The Irish Nurses and Midwives Organisation (INMO) is set to strike on Wednesday, January 30th.
This evening, Trinity College Dublin Students’ Union’s (TCDSU) council voted to support the strike.
USI President Síona Cahill, told The University Times in an email statement that students “overwhelmingly support the issue”. “It’s about the movement’s fight for a fairer future in the Irish workplace, directly impacting a cohort of our graduates”, she said.
TCDSU President Shane de Rís also expressed support for the strike: “We will be coordinating our support for the INMO action with our nursing and midwifery students. We have been fighting for a fair wage and working conditions for student nurses and that lies at the heart of this strike action.”
Student nurses are not technically permitted to partake in the strike, Ida Lis, Nursing and Midwifery School Convenor for TCDSU and Chair of the Nursing and Midwifery Society told The University Times in an email statement. “We aren’t paid the threshold of pay warranted to be a “proper” HSE staff member”, she said.
However, Lis stated: “It is important that student nurses support the campaign because we understand and witness the stress and pressure students are put under. We also need to support the campaign on the grounds of solidarity with our predecessors, our mentors. To not support it would undermine the work they do and the purpose of the strike.”
Third-year Trinity nursing student Megan O’Connor outlined the issues that have been facing student nurses, in an email statement to The University Times. “We need better staffed wards and a pay restoration to bring us in line with similarly qualified professionals. The fact that we get paid so much less for doing similar jobs to that of occupational therapists and physiotherapists is incredibly disheartening”, she said.
Lis said that the strike “is not is not simply about the pay rise”. “It is about pay restoration to match the pay of other health professionals, who like us, obtain a four year degree.”
Student nurses have been vocal about their concerns. Cahill stated that “students’ unions have been increasingly approached by student nurses who are worried about their future and are refusing to stay silent”. She called the high levels of stress experienced by nursing students as “extremely worrying” and expressed her intention to begin “pursuing improvements to these conditions as a national union”.
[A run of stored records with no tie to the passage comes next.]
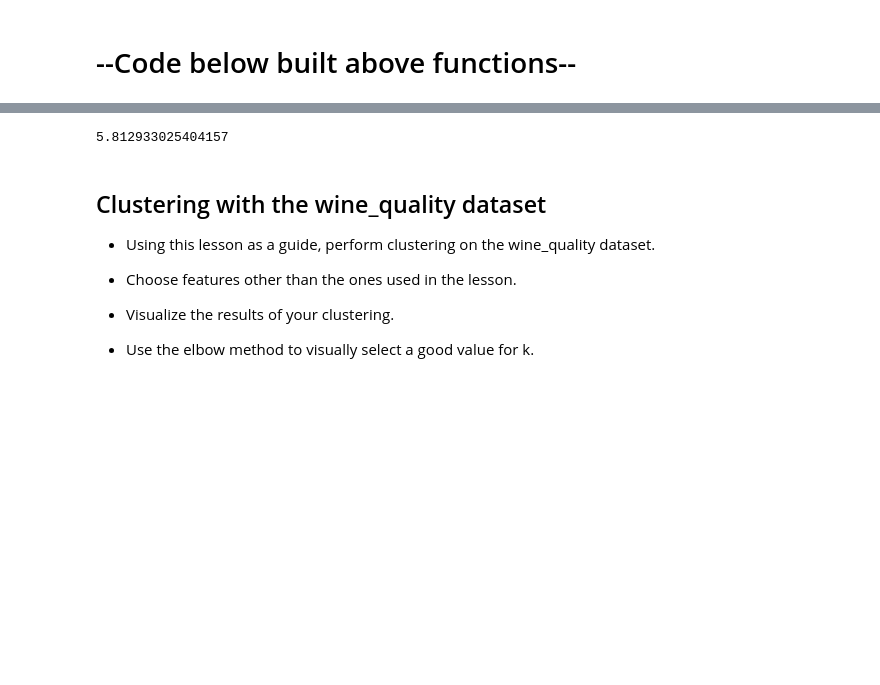
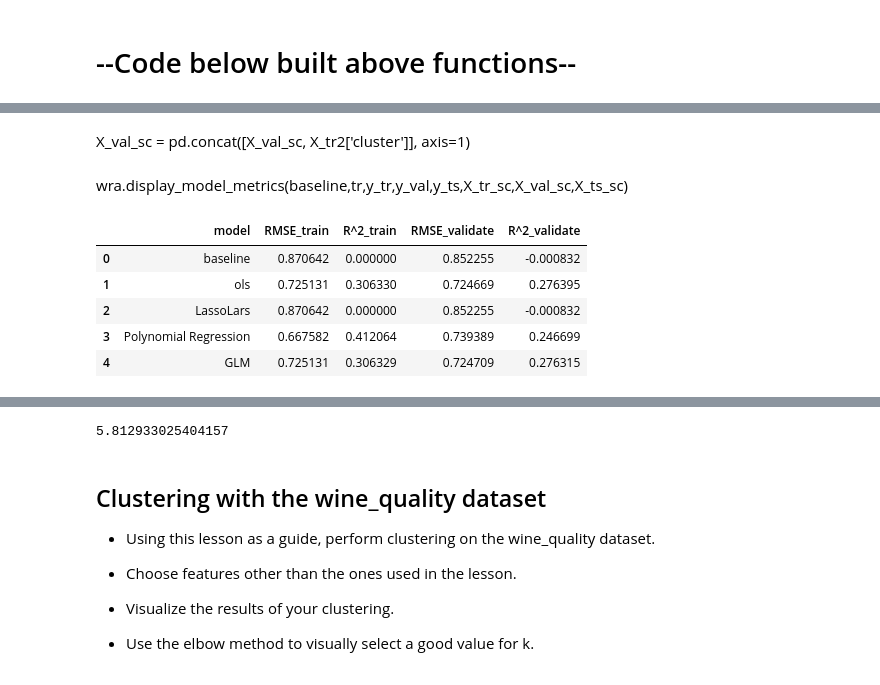
Before and after one commit to Team-BCR/project3_wine, a Jupyter notebook: stats_oneil.ipynb, the cells around one changed output, grey strips where cells are left out. Drawn from its saved outputs; the diff is of its cells as text; code cells hidden in the pictures; blank space fills up the shorter version.

```diff
--- a/stats_oneil.ipynb
+++ b/stats_oneil.ipynb
@@ -42,0 +67,2 @@ p-value: 6.68000804315939e-30
+# %% [markdown]
+X_val_sc = pd.concat([X_val_sc, X_tr2['cluster']], axis=1)
@@ -42,0 +72,21 @@ p-value: 6.68000804315939e-30
+# %%
+dummies = pd.get_dummies(X_val_sc['cluster'], prefix='cluster', drop_first=True)
+X_val_sc = pd.concat([X_val_sc, dummies], axis=1)
+# %%
+X_tr_sc = X_tr_sc.drop('cluster', axis=1)
+# %%
+X_val_sc = X_val_sc.drop('cluster', axis=1)
+# %%
+X_val_sc = X_val_sc.dropna()
+# %% [markdown]
+wra.display_model_metrics(baseline,tr,y_tr,y_val,y_ts,X_tr_sc,X_val_sc,X_ts_sc)
+# %%
+cm.get_reg_model_metrics_df(X_tr_sc, y_tr, X_val_sc, y_val
+                            ,alpha=1, power=2, degrees=2)
+# %% [output]
+|  | model | RMSE_train | R^2_train | RMSE_validate | R^2_validate |
+| 0 | baseline | 0.870642 | 0.000000 | 0.852255 | -0.000832 |
+| 1 | ols | 0.725131 | 0.306330 | 0.724669 | 0.276395 |
+| 2 | LassoLars | 0.870642 | 0.000000 | 0.852255 | -0.000832 |
+| 3 | Polynomial Regression | 0.667582 | 0.412064 | 0.739389 | 0.246699 |
+| 4 | GLM | 0.725131 | 0.306329 | 0.724709 | 0.276315 |
```
Also changed, not shown: parts of 19 cells of this notebook, 2 other files.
Around 37,000 members of the the INMO will stage six 24-hour strikes beginning January 30th, which the union is calling “the most serious strike our country’s health service has seen”. This comes after 95 per cent of INMO members voted to support the action before Christmas. Nurses are fighting for a 12 per cent pay rise to bring them in line with other health professionals.